## [To do]
Should a line below contain the word "venv", report it.

-- -- --

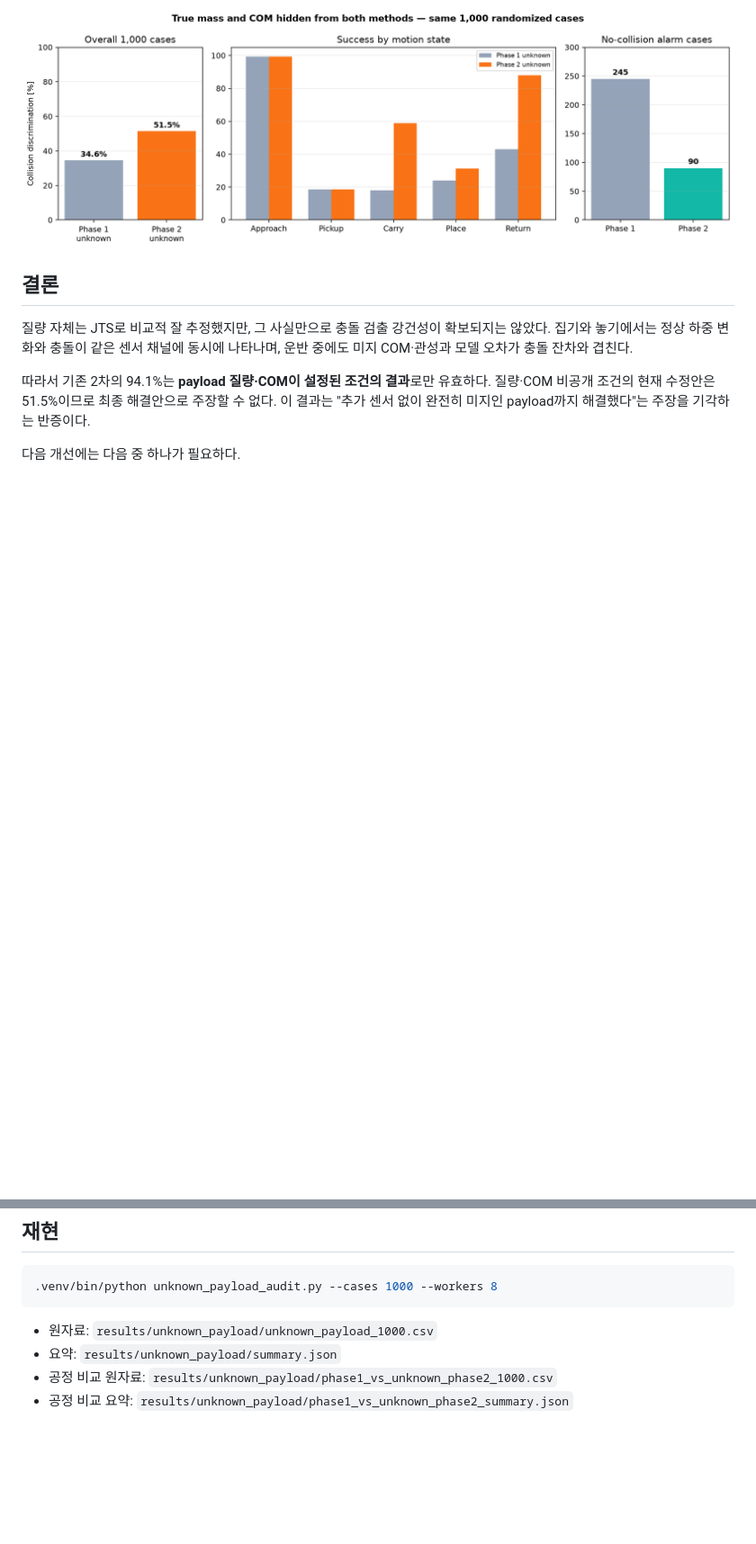
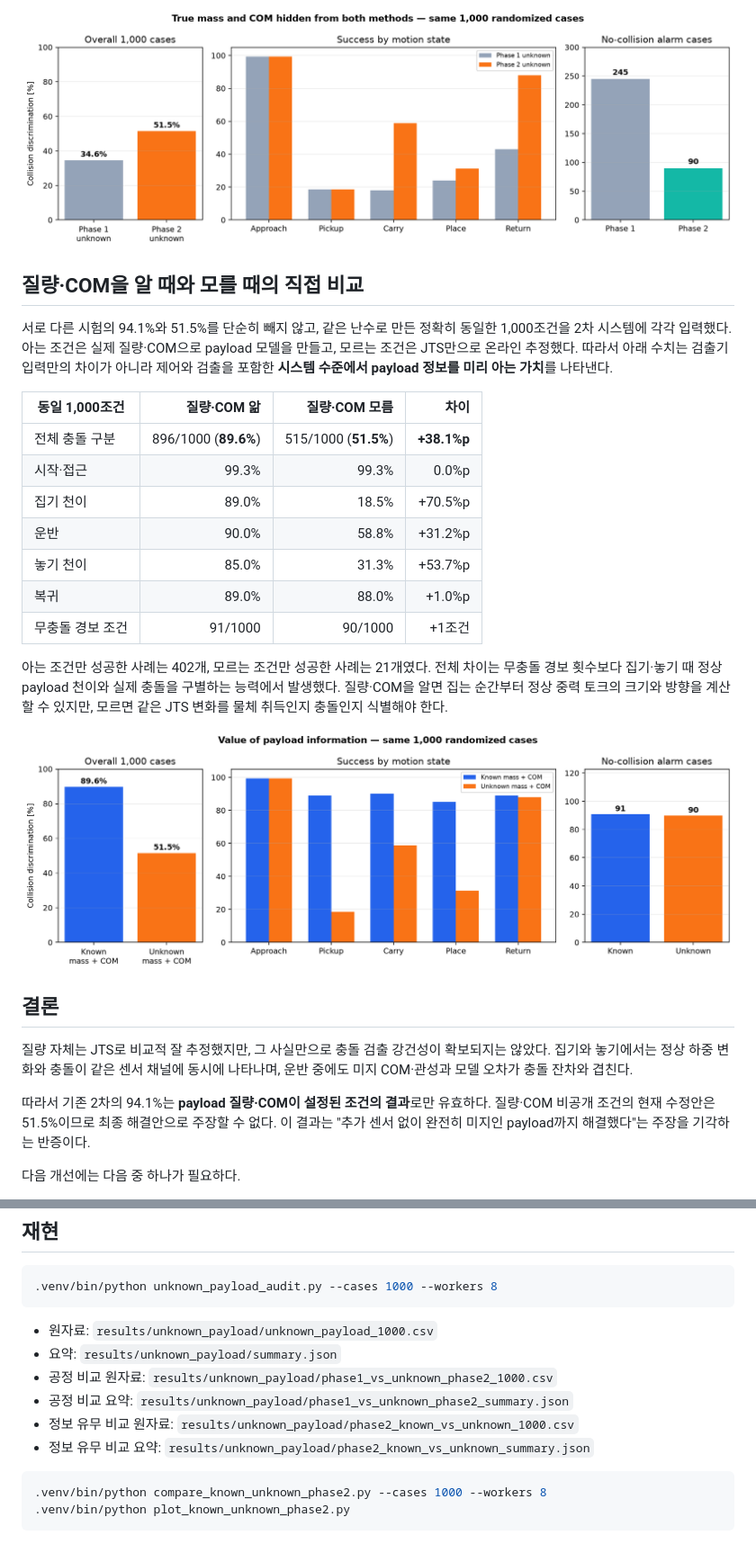
Before and after one commit to JAEWOOK6488/doosan_manipulation, a Markdown page: assignment-lab/UNKNOWN_PAYLOAD_REPORT.md, 2 parts joined by grey strips. Shown at 90% size. Drawn GitHub-style; pictures changed too: assignment-lab/results/unknown_payload/phase2_known_vs_unknown.png (added); blank space fills up the shorter version.

````diff
--- a/assignment-lab/UNKNOWN_PAYLOAD_REPORT.md
+++ b/assignment-lab/UNKNOWN_PAYLOAD_REPORT.md
@@ -79,6 +79,32 @@
 
 ![미지 payload 1차·2차 비교](results/unknown_payload/phase1_vs_unknown_phase2.png)
 
+## 질량·COM을 알 때와 모를 때의 직접 비교
+
+서로 다른 시험의 94.1%와 51.5%를 단순히 빼지 않고, 같은 난수로 만든 정확히
+동일한 1,000조건을 2차 시스템에 각각 입력했다. 아는 조건은 실제 질량·COM으로
+payload 모델을 만들고, 모르는 조건은 JTS만으로 온라인 추정했다. 따라서 아래
+수치는 검출기 입력만의 차이가 아니라 제어와 검출을 포함한 **시스템 수준에서
+payload 정보를 미리 아는 가치**를 나타낸다.
+
+| 동일 1,000조건 | 질량·COM 앎 | 질량·COM 모름 | 차이 |
+|---|---:|---:|---:|
+| 전체 충돌 구분 | 896/1000 (**89.6%**) | 515/1000 (**51.5%**) | **+38.1%p** |
+| 시작·접근 | 99.3% | 99.3% | 0.0%p |
+| 집기 천이 | 89.0% | 18.5% | +70.5%p |
+| 운반 | 90.0% | 58.8% | +31.2%p |
+| 놓기 천이 | 85.0% | 31.3% | +53.7%p |
+| 복귀 | 89.0% | 88.0% | +1.0%p |
+| 무충돌 경보 조건 | 91/1000 | 90/1000 | +1조건 |
+
+아는 조건만 성공한 사례는 402개, 모르는 조건만 성공한 사례는 21개였다. 전체
+차이는 무충돌 경보 횟수보다 집기·놓기 때 정상 payload 천이와 실제 충돌을
+구별하는 능력에서 발생했다. 질량·COM을 알면 집는 순간부터 정상 중력 토크의
+크기와 방향을 계산할 수 있지만, 모르면 같은 JTS 변화를 물체 취득인지 충돌인지
+식별해야 한다.
+
+![2차 payload 정보 유무 비교](results/unknown_payload/phase2_known_vs_unknown.png)
+
 ## 결론
 
 질량 자체는 JTS로 비교적 잘 추정했지만, 그 사실만으로 충돌 검출 강건성이
@@ -108,3 +134,10 @@
 - 요약: `results/unknown_payload/summary.json`
 - 공정 비교 원자료: `results/unknown_payload/phase1_vs_unknown_phase2_1000.csv`
 - 공정 비교 요약: `results/unknown_payload/phase1_vs_unknown_phase2_summary.json`
+- 정보 유무 비교 원자료: `results/unknown_payload/phase2_known_vs_unknown_1000.csv`
+- 정보 유무 비교 요약: `results/unknown_payload/phase2_known_vs_unknown_summary.json`
+
+```bash
+.venv/bin/python compare_known_unknown_phase2.py --cases 1000 --workers 8
+.venv/bin/python plot_known_unknown_phase2.py
+```
````
Also changed, not shown: README.md (+4 -0 lines), 4 other files.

-- -- --

## [Response]
+.venv/bin/python compare_known_unknown_phase2.py --cases 1000 --workers 8
+.venv/bin/python plot_known_unknown_phase2.py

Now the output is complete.